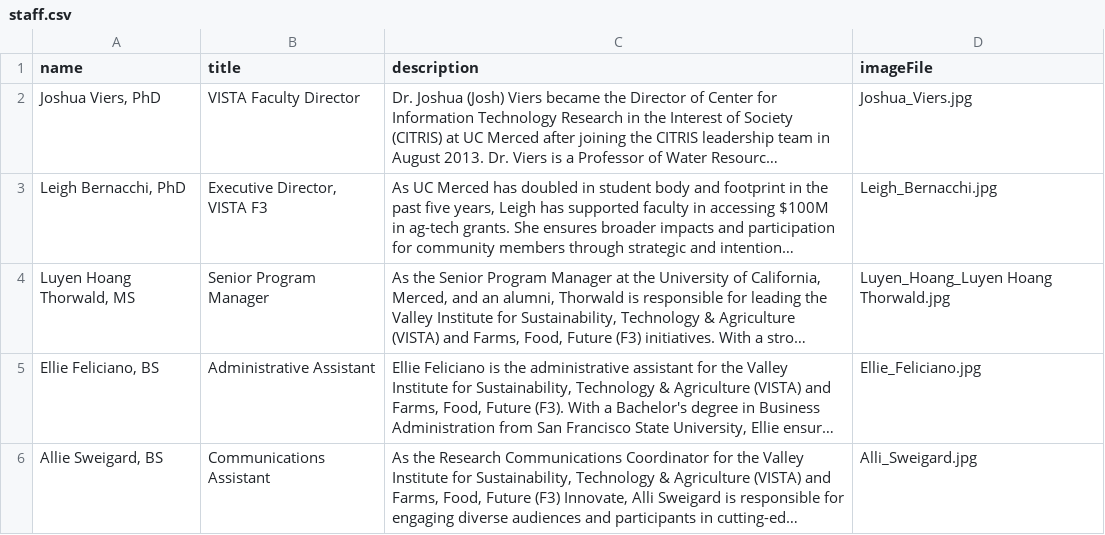
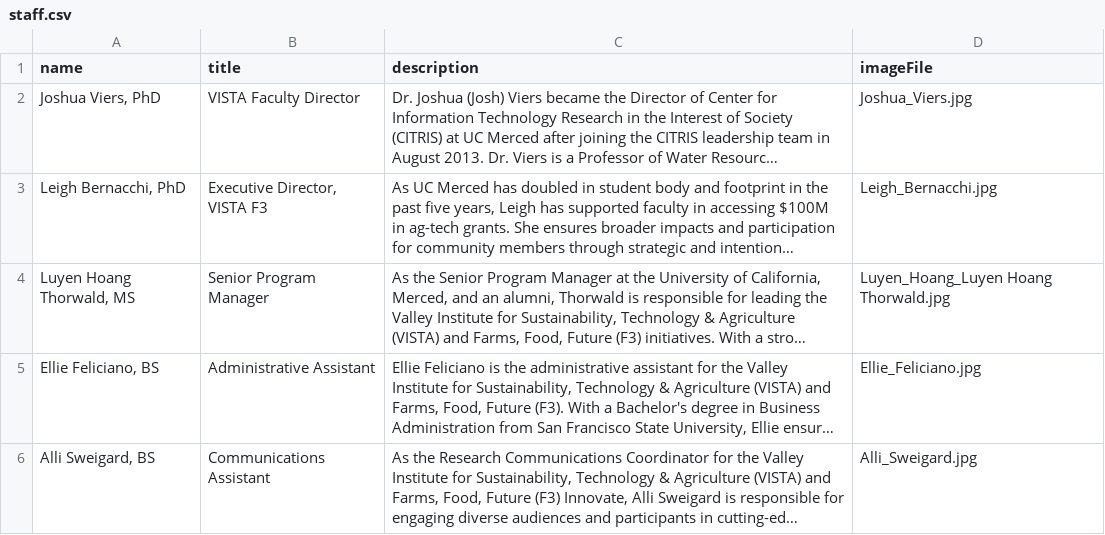
Before and after one commit to citris-ucmerced/Vista, a CSV file: src/assets/sheets/staff.csv, drawn as a sheet; long unchanged cells end in …; the diff names each change by its address in the sheet, - before the commit and + after, or states it on an @@ line.

Commit message:
fixed an error in Alli name

```diff
--- a/src/assets/sheets/staff.csv
+++ b/src/assets/sheets/staff.csv
-A6 (name): Allie Sweigard, BS
+A6 (name): Alli Sweigard, BS
```
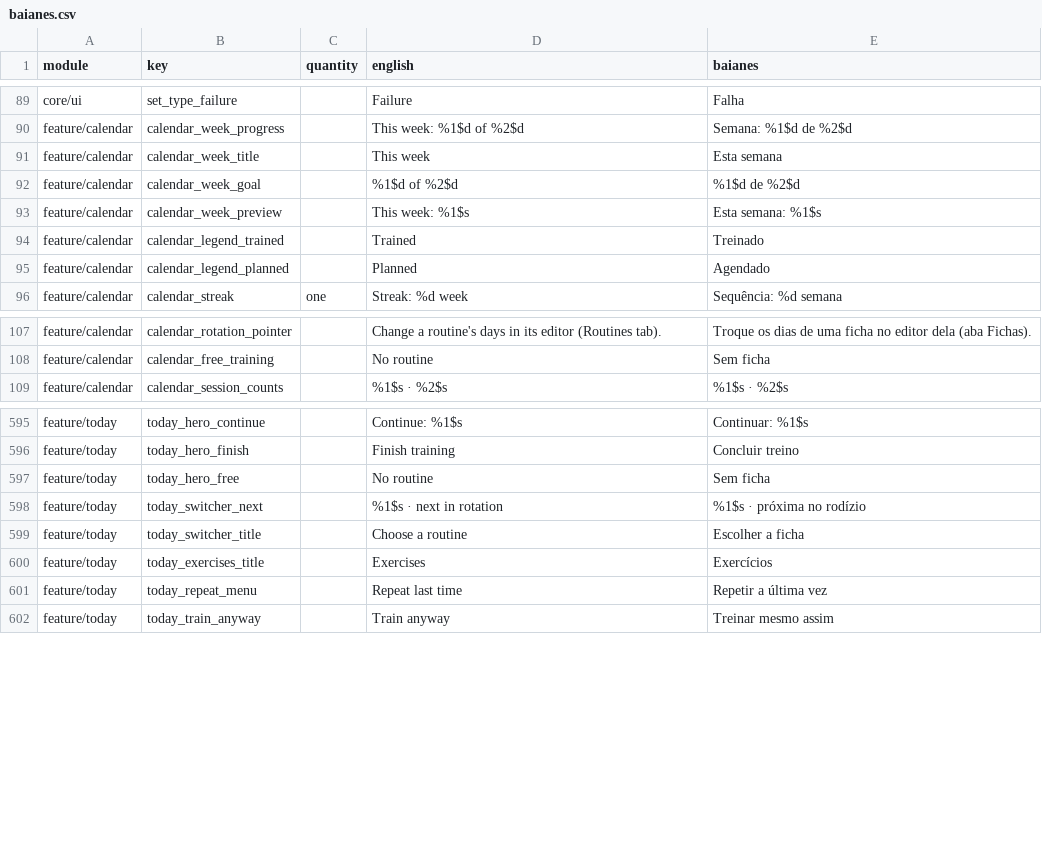
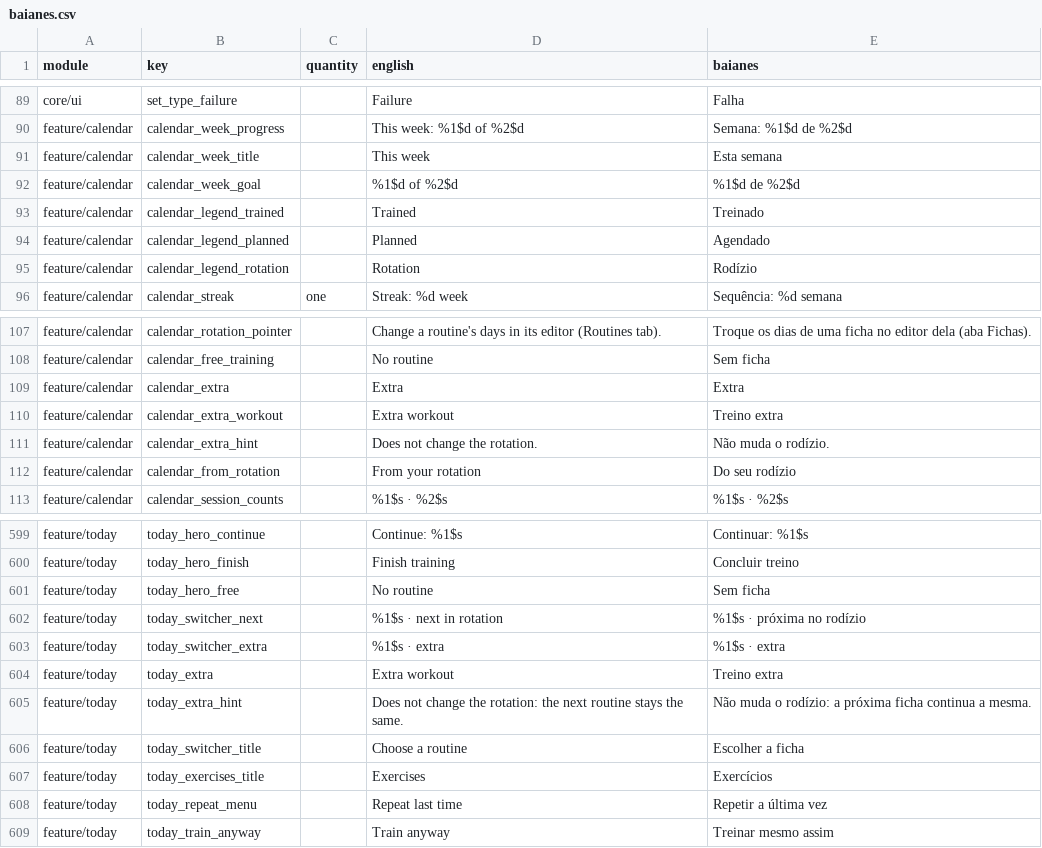
Before and after one commit to ramonvidal/BoraTreino, a CSV file: translations/baianes.csv, drawn as a sheet; only a part is shown, gaps mark what is left out.

```diff
--- a/translations/baianes.csv
+++ b/translations/baianes.csv
@@ -92,5 +92,5 @@ feature/calendar,calendar_week_title,,This week,Esta semana
 feature/calendar,calendar_week_goal,,%1$d of %2$d,%1$d de %2$d
-feature/calendar,calendar_week_preview,,This week: %1$s,Esta semana: %1$s
 feature/calendar,calendar_legend_trained,,Trained,Treinado
 feature/calendar,calendar_legend_planned,,Planned,Agendado
+feature/calendar,calendar_legend_rotation,,Rotation,Rodízio
 feature/calendar,calendar_streak,one,Streak: %d week,Sequência: %d semana
@@ -108,2 +108,6 @@ feature/calendar,calendar_rotation_pointer,,Change a routine's days in its edito
 feature/calendar,calendar_free_training,,No routine,Sem ficha
+feature/calendar,calendar_extra,,Extra,Extra
+feature/calendar,calendar_extra_workout,,Extra workout,Treino extra
+feature/calendar,calendar_extra_hint,,Does not change the rotation.,Não muda o rodízio.
+feature/calendar,calendar_from_rotation,,From your rotation,Do seu rodízio
 feature/calendar,calendar_session_counts,,%1$s · %2$s,%1$s · %2$s
@@ -598,2 +602,5 @@ feature/today,today_hero_free,,No routine,Sem ficha
 feature/today,today_switcher_next,,%1$s · next in rotation,%1$s · próxima no rodízio
+feature/today,today_switcher_extra,,%1$s · extra,%1$s · extra
+feature/today,today_extra,,Extra workout,Treino extra
+feature/today,today_extra_hint,,Does not change the rotation: the next routine stays the same.,Não muda o rodízio: a próxima ficha continua a mesma.
 feature/today,today_switcher_title,,Choose a routine,Escolher a ficha
```
Also changed, not shown: 3 other files.
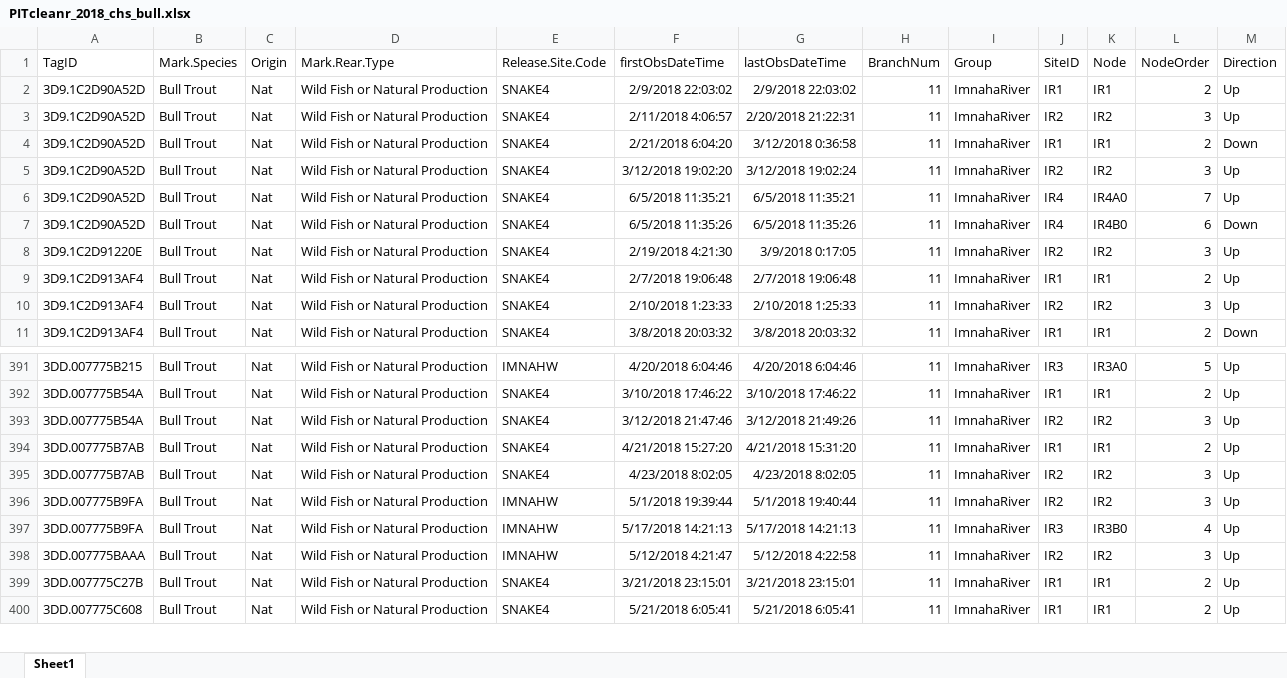
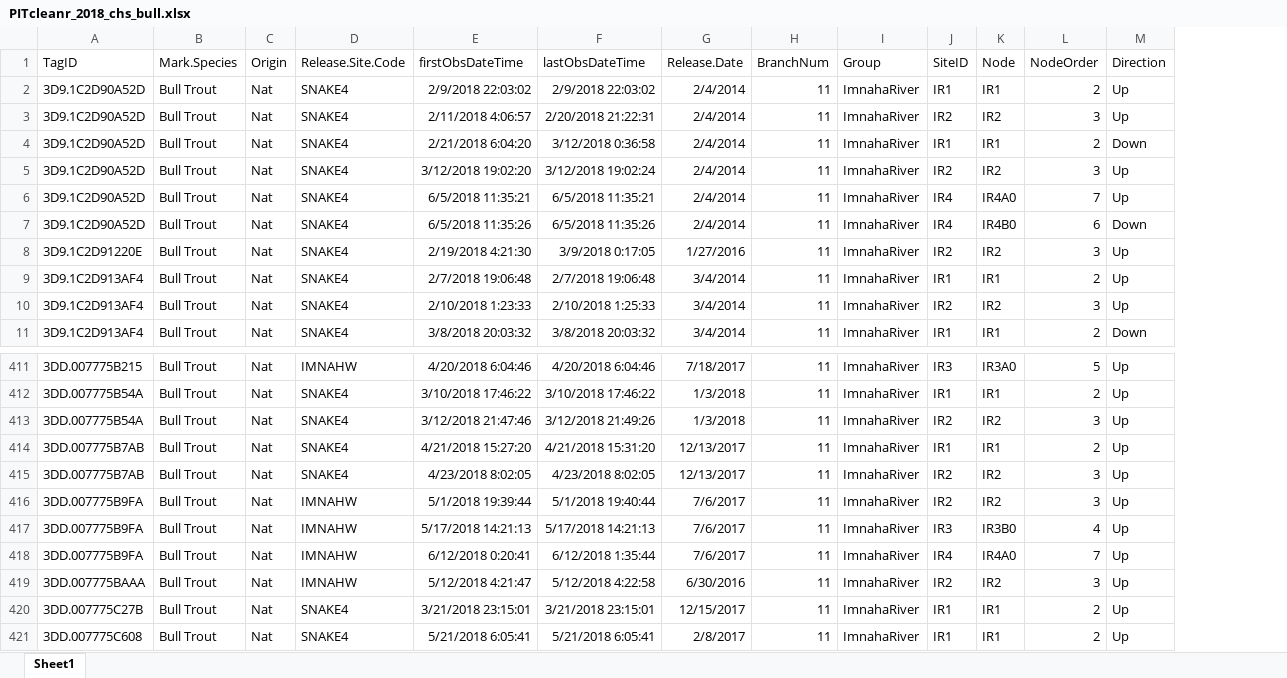
Before and after one commit to ryankinzer/Imnaha_PITtracking, an Excel workbook: data/PITcleanr_2018_chs_bull.xlsx, sheet Sheet1, drawn as a sheet; only a part is shown, gaps mark what is left out; values as stored, in another font and other column widths than the file's, no borders; removed rows and columns are numbered as before the commit, all else as after; rows hold the shown columns only; the diff covers the shown part only; the diff names each change by its address in the sheet, - before the commit and + after, or states it on an @@ line.

```diff
--- a/data/PITcleanr_2018_chs_bull.xlsx (sheet Sheet1)
+++ b/data/PITcleanr_2018_chs_bull.xlsx (sheet Sheet1)
-column D (Mark.Rear.Type), rows 2-11: all Wild Fish or Natural Production; rows 391-400: all Wild Fish or Natural Production
+column G (Release.Date), rows 2-11: 2/4/2014 | 2/4/2014 | 2/4/2014 | 2/4/2014 | 2/4/2014 | 2/4/2014 | 1/27/2016 | 3/4/2014 | 3/4/2014 | 3/4/2014; rows 411-417: 7/18/2017 | 1/3/2018 | 1/3/2018 | 12/13/2017 | 12/13/2017 | 7/6/2017 | 7/6/2017; rows 419-421: 6/30/2016 | 12/15/2017 | 2/8/2017
+row 418: 3DD.007775B9FA | Bull Trout | Nat | IMNAHW | 6/12/2018 0:20:41 | 6/12/2018 1:35:44 | 7/6/2017 | 11 | ImnahaRiver | IR4 | IR4A0 | 7 | Up
```
Also changed, not shown: 20 added rows and 18 edited cells elsewhere in this sheet, 7 other files.
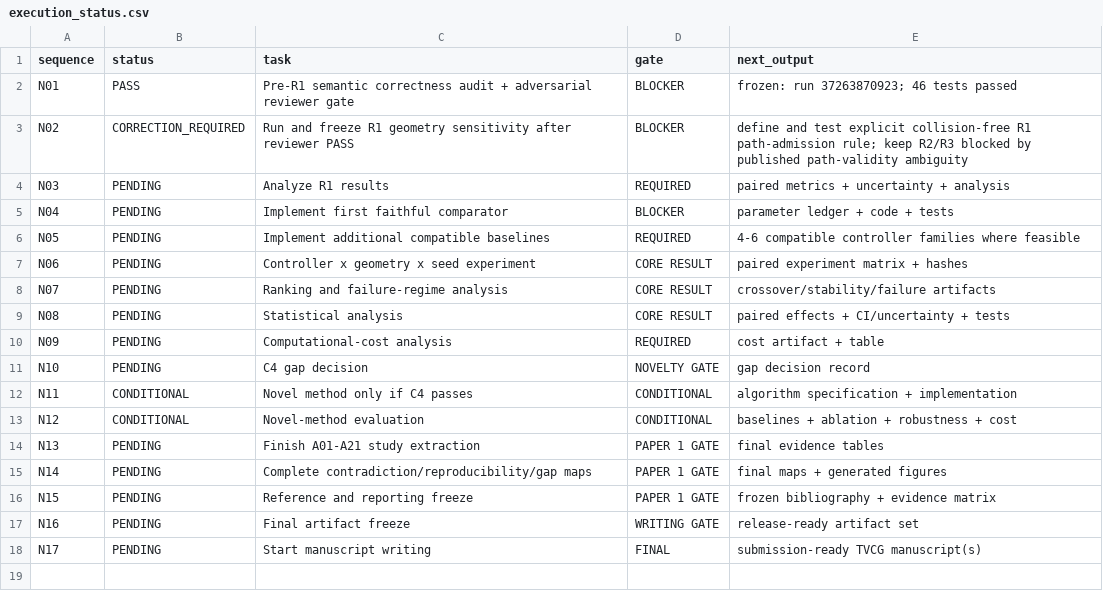
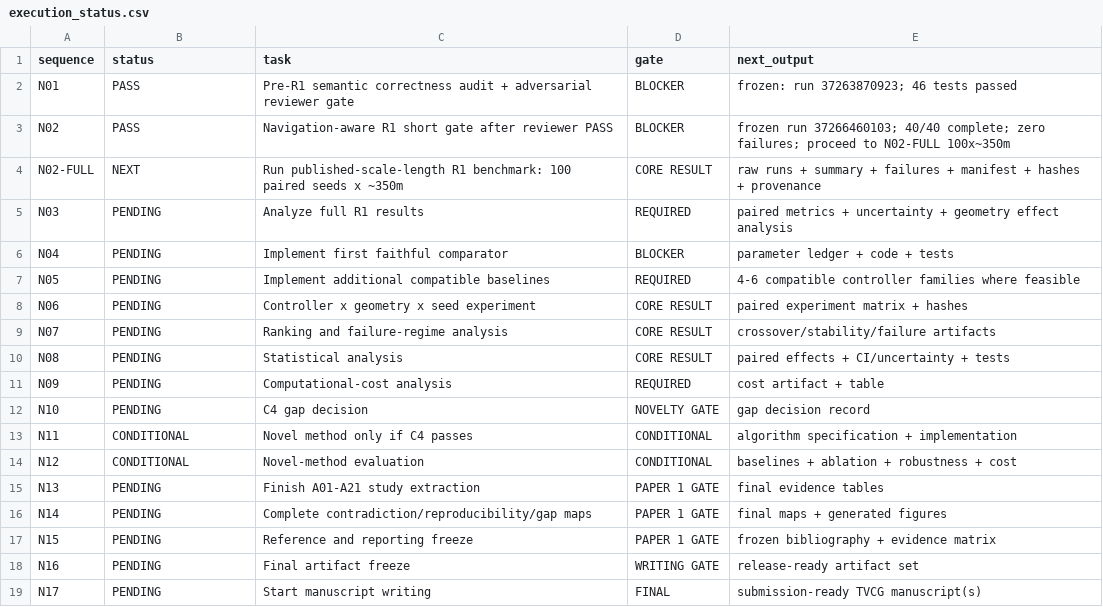
Before and after one commit to Arithmetic-Power-Geometry/Virtual-Reality-Research-Review, a CSV file: paper_writing_register/execution_status.csv, drawn as a sheet.

Commit message:
Register: mark N02 short gate PASS and schedule full R1 run

```diff
--- a/paper_writing_register/execution_status.csv
+++ b/paper_writing_register/execution_status.csv
@@ -2,4 +2,5 @@ sequence,status,task,gate,next_output
 N01,PASS,Pre-R1 semantic correctness audit + adversarial reviewer gate,BLOCKER,frozen: run 37263870923; 46 tests passed
-N02,CORRECTION_REQUIRED,Run and freeze R1 geometry sensitivity after reviewer PASS,BLOCKER,define and test explicit collision-free R1 path-admission rule; keep R2/R3 blocked by published path-validity ambiguity
-N03,PENDING,Analyze R1 results,REQUIRED,paired metrics + uncertainty + analysis
+N02,PASS,Navigation-aware R1 short gate after reviewer PASS,BLOCKER,frozen run 37266460103; 40/40 complete; zero failures; proceed to N02-FULL 100x~350m
+N02-FULL,NEXT,Run published-scale-length R1 benchmark: 100 paired seeds x ~350m,CORE RESULT,raw runs + summary + failures + manifest + hashes + provenance
+N03,PENDING,Analyze full R1 results,REQUIRED,paired metrics + uncertainty + geometry effect analysis
 N04,PENDING,Implement first faithful comparator,BLOCKER,parameter ledger + code + tests
```
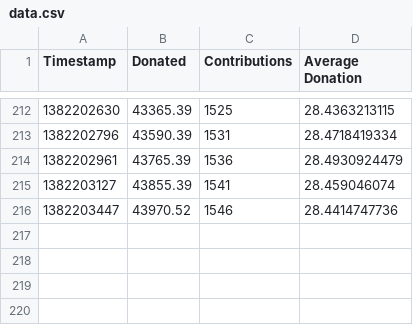
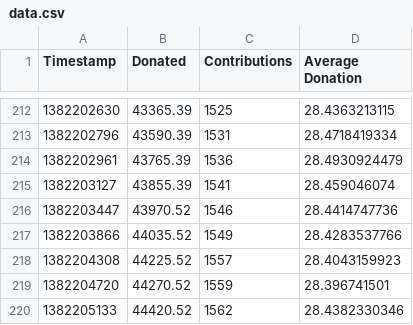
Before and after one commit to johankj/mindcracklpcpccharts, a CSV file: data.csv, drawn as a sheet; only a part is shown, gaps mark what is left out; the diff names each change by its address in the sheet, - before the commit and + after, or states it on an @@ line.

Commit message:
New data

```diff
--- a/data.csv
+++ b/data.csv
+row 217: 1382203866 | 44035.52 | 1549 | 28.4283537766
+row 218: 1382204308 | 44225.52 | 1557 | 28.4043159923
+row 219: 1382204720 | 44270.52 | 1559 | 28.396741501
+row 220: 1382205133 | 44420.52 | 1562 | 28.4382330346
```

> [Task requirements]
Every line of the listing above is to be repeated exactly, with its pictures left out.

> [Your response]
Before and after one commit to citris-ucmerced/Vista, a CSV file: src/assets/sheets/staff.csv, drawn as a sheet; long unchanged cells end in …; the diff names each change by its address in the sheet, - before the commit and + after, or states it on an @@ line.

Commit message:
fixed an error in Alli name

```diff
--- a/src/assets/sheets/staff.csv
+++ b/src/assets/sheets/staff.csv
-A6 (name): Allie Sweigard, BS
+A6 (name): Alli Sweigard, BS
```
Before and after one commit to ramonvidal/BoraTreino, a CSV file: translations/baianes.csv, drawn as a sheet; only a part is shown, gaps mark what is left out.

```diff
--- a/translations/baianes.csv
+++ b/translations/baianes.csv
@@ -92,5 +92,5 @@ feature/calendar,calendar_week_title,,This week,Esta semana
 feature/calendar,calendar_week_goal,,%1$d of %2$d,%1$d de %2$d
-feature/calendar,calendar_week_preview,,This week: %1$s,Esta semana: %1$s
 feature/calendar,calendar_legend_trained,,Trained,Treinado
 feature/calendar,calendar_legend_planned,,Planned,Agendado
+feature/calendar,calendar_legend_rotation,,Rotation,Rodízio
 feature/calendar,calendar_streak,one,Streak: %d week,Sequência: %d semana
@@ -108,2 +108,6 @@ feature/calendar,calendar_rotation_pointer,,Change a routine's days in its edito
 feature/calendar,calendar_free_training,,No routine,Sem ficha
+feature/calendar,calendar_extra,,Extra,Extra
+feature/calendar,calendar_extra_workout,,Extra workout,Treino extra
+feature/calendar,calendar_extra_hint,,Does not change the rotation.,Não muda o rodízio.
+feature/calendar,calendar_from_rotation,,From your rotation,Do seu rodízio
 feature/calendar,calendar_session_counts,,%1$s · %2$s,%1$s · %2$s
@@ -598,2 +602,5 @@ feature/today,today_hero_free,,No routine,Sem ficha
 feature/today,today_switcher_next,,%1$s · next in rotation,%1$s · próxima no rodízio
+feature/today,today_switcher_extra,,%1$s · extra,%1$s · extra
+feature/today,today_extra,,Extra workout,Treino extra
+feature/today,today_extra_hint,,Does not change the rotation: the next routine stays the same.,Não muda o rodízio: a próxima ficha continua a mesma.
 feature/today,today_switcher_title,,Choose a routine,Escolher a ficha
```
Also changed, not shown: 3 other files.
Before and after one commit to ryankinzer/Imnaha_PITtracking, an Excel workbook: data/PITcleanr_2018_chs_bull.xlsx, sheet Sheet1, drawn as a sheet; only a part is shown, gaps mark what is left out; values as stored, in another font and other column widths than the file's, no borders; removed rows and columns are numbered as before the commit, all else as after; rows hold the shown columns only; the diff covers the shown part only; the diff names each change by its address in the sheet, - before the commit and + after, or states it on an @@ line.

```diff
--- a/data/PITcleanr_2018_chs_bull.xlsx (sheet Sheet1)
+++ b/data/PITcleanr_2018_chs_bull.xlsx (sheet Sheet1)
-column D (Mark.Rear.Type), rows 2-11: all Wild Fish or Natural Production; rows 391-400: all Wild Fish or Natural Production
+column G (Release.Date), rows 2-11: 2/4/2014 | 2/4/2014 | 2/4/2014 | 2/4/2014 | 2/4/2014 | 2/4/2014 | 1/27/2016 | 3/4/2014 | 3/4/2014 | 3/4/2014; rows 411-417: 7/18/2017 | 1/3/2018 | 1/3/2018 | 12/13/2017 | 12/13/2017 | 7/6/2017 | 7/6/2017; rows 419-421: 6/30/2016 | 12/15/2017 | 2/8/2017
+row 418: 3DD.007775B9FA | Bull Trout | Nat | IMNAHW | 6/12/2018 0:20:41 | 6/12/2018 1:35:44 | 7/6/2017 | 11 | ImnahaRiver | IR4 | IR4A0 | 7 | Up
```
Also changed, not shown: 20 added rows and 18 edited cells elsewhere in this sheet, 7 other files.
Before and after one commit to Arithmetic-Power-Geometry/Virtual-Reality-Research-Review, a CSV file: paper_writing_register/execution_status.csv, drawn as a sheet.

Commit message:
Register: mark N02 short gate PASS and schedule full R1 run

```diff
--- a/paper_writing_register/execution_status.csv
+++ b/paper_writing_register/execution_status.csv
@@ -2,4 +2,5 @@ sequence,status,task,gate,next_output
 N01,PASS,Pre-R1 semantic correctness audit + adversarial reviewer gate,BLOCKER,frozen: run 37263870923; 46 tests passed
-N02,CORRECTION_REQUIRED,Run and freeze R1 geometry sensitivity after reviewer PASS,BLOCKER,define and test explicit collision-free R1 path-admission rule; keep R2/R3 blocked by published path-validity ambiguity
-N03,PENDING,Analyze R1 results,REQUIRED,paired metrics + uncertainty + analysis
+N02,PASS,Navigation-aware R1 short gate after reviewer PASS,BLOCKER,frozen run 37266460103; 40/40 complete; zero failures; proceed to N02-FULL 100x~350m
+N02-FULL,NEXT,Run published-scale-length R1 benchmark: 100 paired seeds x ~350m,CORE RESULT,raw runs + summary + failures + manifest + hashes + provenance
+N03,PENDING,Analyze full R1 results,REQUIRED,paired metrics + uncertainty + geometry effect analysis
 N04,PENDING,Implement first faithful comparator,BLOCKER,parameter ledger + code + tests
```
Before and after one commit to johankj/mindcracklpcpccharts, a CSV file: data.csv, drawn as a sheet; only a part is shown, gaps mark what is left out; the diff names each change by its address in the sheet, - before the commit and + after, or states it on an @@ line.

Commit message:
New data

```diff
--- a/data.csv
+++ b/data.csv
+row 217: 1382203866 | 44035.52 | 1549 | 28.4283537766
+row 218: 1382204308 | 44225.52 | 1557 | 28.4043159923
+row 219: 1382204720 | 44270.52 | 1559 | 28.396741501
+row 220: 1382205133 | 44420.52 | 1562 | 28.4382330346
```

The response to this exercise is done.